ANDREW OLDCORN: I think subconsciously, I was maybe quite naturally a bit defensive on the front nine, trying not to make any mistakes rather than -- you know, it wasn't a day to be aggressive, because it was so windy and bouncy out there. I've played the back nine pretty well all week, and I think that's been the key, and certainly, it was today. I'm just concentrating on doing the simple things right now and it worked out for me well.
ANDREW OLDCORN: Absolutely. It did come into my mind, but like I said earlier, that's the sort of instance that I definitely learned from. Like I said yesterday, on that occasion, I rushed probably through -- I just rushed through; inexperience, probably, at that time, even though I had won a couple of tournaments. I think sticking to my routine -- I probably holed about -- I probably holed about, easily, eight 4- or 5-footers today for par. Now, that wasn't for missing greens all the time. That was just a case of my first putts were not all that well or my chips from the side of the green were not all that good, and that was real character-building stuff, because I holed out really well. I didn't putt as well the today as the first three days, but I holed out a lot.
Q. What did you say to your caddy?
ANDREW OLDCORN: I said to him: This would change our lives and I couldn't have done it without him.
Q. You said you would now be thinking about getting into the Ryder Cup. How much would you like to see Nick Faldo there with you, the way that he is now coming back, were you impressed by that?
ANDREW OLDCORN: Wonderful performance; the fact that Nick had never been up there for so long. But I'd been watching how he'd been playing all week, and what he said yesterday in his interviews, and I felt that if a threat was going to come, it was going to come from him today. You know, he's obviously got to be pleased with the way he's played. I'll be pleased for the rest of his season. Sure, I mean, it's not for me to say. It's probably Sam Torrance is the guy to be asking that question to.
Q. Would you mind being alongside him?
ANDREW OLDCORN: I would love it. Sure.
Q. If Faldo had birdied the last, which he was in position to do, would that have changed your approach at last hole probably he can check?
ANDREW OLDCORN: No. We even discussed last night that if I was in that position, I would hit a 5-wood off the tee if the wind was in the same direction, because I could hit an aggressive shot and not hit it in the bunkers. It was only when I got to the ball that, you know, temporarily, I let my mind wander. And I probably hit the wrong club for my second shot, instead of a 3-iron or a 5-wood again, and then I found out that our Argentinean friend made it in 3; so came on again.
Q. You made some major equipment changes at the start?
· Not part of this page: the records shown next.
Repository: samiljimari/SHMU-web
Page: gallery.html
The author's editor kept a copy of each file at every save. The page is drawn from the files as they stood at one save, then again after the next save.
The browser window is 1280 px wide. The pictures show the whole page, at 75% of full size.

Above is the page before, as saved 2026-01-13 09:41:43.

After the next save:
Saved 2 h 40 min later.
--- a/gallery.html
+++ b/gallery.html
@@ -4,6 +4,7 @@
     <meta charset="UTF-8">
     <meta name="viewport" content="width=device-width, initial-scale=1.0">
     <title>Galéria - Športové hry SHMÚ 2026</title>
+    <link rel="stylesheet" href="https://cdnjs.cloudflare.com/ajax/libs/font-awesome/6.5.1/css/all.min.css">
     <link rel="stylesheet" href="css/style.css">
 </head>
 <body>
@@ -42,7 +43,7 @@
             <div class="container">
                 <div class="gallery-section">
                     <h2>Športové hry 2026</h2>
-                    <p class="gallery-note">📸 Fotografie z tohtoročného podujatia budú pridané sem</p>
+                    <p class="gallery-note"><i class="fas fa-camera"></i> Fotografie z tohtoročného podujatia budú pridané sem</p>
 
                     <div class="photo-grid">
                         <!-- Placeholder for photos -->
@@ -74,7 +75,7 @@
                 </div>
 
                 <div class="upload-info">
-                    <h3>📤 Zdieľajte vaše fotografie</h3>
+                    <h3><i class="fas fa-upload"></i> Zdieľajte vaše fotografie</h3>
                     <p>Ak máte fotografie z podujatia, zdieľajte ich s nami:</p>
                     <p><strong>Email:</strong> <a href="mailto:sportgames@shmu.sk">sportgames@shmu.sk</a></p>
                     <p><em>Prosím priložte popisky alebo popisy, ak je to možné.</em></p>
ANDREW OLDCORN: I did. I have to say, there's no doubt, it's made a big difference. I was struggling with my iron play. I felt that, you know, I wasn't getting enough clubhead speed. I was happy with the clubs themselves. I was new to them this year, but I felt the shaft was too stiff for me.
So I got the guys to change it to a lighter shaft at the beginning of the week, and within five minutes on the range Wednesday, I felt right away incredibly lifted by that. And I also had a new driver this week from TaylorMade, as well, and I've hit that fantastic all week.
So, quite bizarre in some senses. (Laughs).
Q. It's all come together?
ANDREW OLDCORN: Yeah.
Q. What has Gary Nicol done to your game?
ANDREW OLDCORN: He's one of those people that knows who they were that I was talking about before. He's next to Allan as being next to one of my biggest supporters. He's always been there. Just keep it is simple with me. There was nothing too complicated this week that we had to sort out. Just a couple of issues he kept reminding me of. He's very important to me and a close friend.
RODDY WILLIAMS: Andy, congratulations.